Work is complete and accurate (may include some minor flaws or errors)
Work is complete, accurate, and efficient; shows depth of understanding.  Student may use innovative procedure or develop an extension
Concepts and Applications
Applies understanding of linear measurement, area, perimeter, volume, and circumference by:
§  Constructing specific lengths
§  Selecting the appropriate standard units to measure
§  Calculating area, perimeter, surface area and volume
Applies few, if any, of the following concepts:
 
§  Constructing specific lengths
§  Selecting the appropriate standard units to measure
§  Calculating area, perimeter, surface area, circumference and volume
 
 
Applies most of the following concepts:
 
§  Constructing specific lengths
§  Selecting the appropriate standard units to measure
§  Calculating area, perimeter, surface area, circumference and volume
 
Applies most of the following concepts appropriately
 
§  Constructing specific lengths
§  Selecting the appropriate standard units to measure
§  Calculating area, perimeter, surface area, circumference and volume
 
Applies the following concepts appropriately
 
§  Constructing specific lengths
§  Selecting the appropriate standard units to measure
§  Calculating area, perimeter, surface area, circumference and volume
 
Strategies and Approaches
Uses appropriate strategies, including estimation to design a backyard that meets the specifications given
Unable to create an appropriate design; may omit features or exceed given size
Unable to use estimation in planning or to verify results
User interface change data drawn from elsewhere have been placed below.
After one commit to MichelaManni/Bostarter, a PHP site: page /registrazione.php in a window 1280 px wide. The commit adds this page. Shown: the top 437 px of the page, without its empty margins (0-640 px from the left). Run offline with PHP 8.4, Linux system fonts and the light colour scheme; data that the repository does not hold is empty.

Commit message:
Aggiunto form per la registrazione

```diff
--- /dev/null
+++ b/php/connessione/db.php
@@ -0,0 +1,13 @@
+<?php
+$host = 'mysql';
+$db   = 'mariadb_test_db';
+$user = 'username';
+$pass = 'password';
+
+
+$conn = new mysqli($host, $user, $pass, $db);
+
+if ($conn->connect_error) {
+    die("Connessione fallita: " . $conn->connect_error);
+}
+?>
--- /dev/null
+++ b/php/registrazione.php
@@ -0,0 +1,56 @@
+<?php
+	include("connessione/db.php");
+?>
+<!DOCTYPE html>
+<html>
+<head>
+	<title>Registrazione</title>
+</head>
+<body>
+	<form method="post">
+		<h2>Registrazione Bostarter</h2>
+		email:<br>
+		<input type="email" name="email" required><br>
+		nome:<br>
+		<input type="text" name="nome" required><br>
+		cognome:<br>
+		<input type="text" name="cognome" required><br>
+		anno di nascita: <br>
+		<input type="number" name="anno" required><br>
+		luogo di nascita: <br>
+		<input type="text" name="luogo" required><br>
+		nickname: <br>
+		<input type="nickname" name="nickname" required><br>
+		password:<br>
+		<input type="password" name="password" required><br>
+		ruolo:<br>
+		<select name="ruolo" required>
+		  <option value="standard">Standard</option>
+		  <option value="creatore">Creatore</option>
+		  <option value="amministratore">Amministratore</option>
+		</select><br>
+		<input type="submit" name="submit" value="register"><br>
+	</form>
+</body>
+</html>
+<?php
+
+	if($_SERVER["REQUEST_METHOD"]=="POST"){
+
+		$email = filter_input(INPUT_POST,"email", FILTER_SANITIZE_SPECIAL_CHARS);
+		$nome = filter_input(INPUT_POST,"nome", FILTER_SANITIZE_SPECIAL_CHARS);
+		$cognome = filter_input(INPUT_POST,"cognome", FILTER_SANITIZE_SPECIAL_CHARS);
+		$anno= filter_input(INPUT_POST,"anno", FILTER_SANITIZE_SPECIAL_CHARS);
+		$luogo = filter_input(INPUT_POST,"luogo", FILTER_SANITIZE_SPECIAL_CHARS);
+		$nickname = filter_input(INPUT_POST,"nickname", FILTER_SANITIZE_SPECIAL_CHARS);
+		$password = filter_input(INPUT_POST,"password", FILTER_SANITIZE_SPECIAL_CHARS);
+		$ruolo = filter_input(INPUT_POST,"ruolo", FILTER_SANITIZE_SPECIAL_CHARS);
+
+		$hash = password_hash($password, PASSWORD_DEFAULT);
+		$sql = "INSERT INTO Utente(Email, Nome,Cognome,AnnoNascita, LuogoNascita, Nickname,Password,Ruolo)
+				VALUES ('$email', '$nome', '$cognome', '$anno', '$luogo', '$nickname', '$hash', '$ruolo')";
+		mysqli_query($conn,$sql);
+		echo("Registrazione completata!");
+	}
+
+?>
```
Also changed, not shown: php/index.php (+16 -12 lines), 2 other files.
Designs a backyard that includes most of the required features and is close to fitting within the required dimensions; the size of several features may be unrealistic
Needs help to use estimation in planning, or to verify results
 
Designs a backyard that includes the requited features and fits within the required dimensions; the size of some features may be unrealistic
Uses some estimation in planning; if asked, can use estimation to verify results
Designs a backyard that shows some innovation; all required features are included and of realistic size; includes at least one additional feature; fits within required dimensions
Independently uses estimation in planning and to verify results
Accuracy
Accurately calculates and records perimeter, area, surface area, and volume of different features
 
Dimensions are accurately drawn on grid paper
Makes major errors or omissions in:
 
§  Calculating and recording area, perimeter, volume circumference, and surface area.
§  Drawing dimensions on grid paper
Includes some errors or omissions in:
 
§  Calculating and recording area, perimeter, volume circumference, and surface area.
§  Drawing dimensions on grid paper
Generally accurate, few minor errors in:
 
§  Calculating and recording area, perimeter, volume circumference, and surface area.
§ Drawing dimensions on grid paper
Accurate in :
 
§  Calculating and recording area, perimeter, volume circumference, and surface area.
§  Drawing dimensions on grid paper
Representation and Communication
Presents plan clearly, including labels, tables and appropriate standard units.
 
Presents a plan that may be unclear and confusing
Uses few appropriate standard units
Table is messy and confusing
Presents a plan that may be confusing in places; may omit some labels
Uses some appropriate standard units
Table is confusing in places
Presents a plan that is generally clear, easy to follow and well labelled
Uses appropriate standard units
Table is neat and accurate
Presents a plan that is clear and easy to follow; labelled clearly and precisely
Uses appropriate stand units
Table is neat and accurate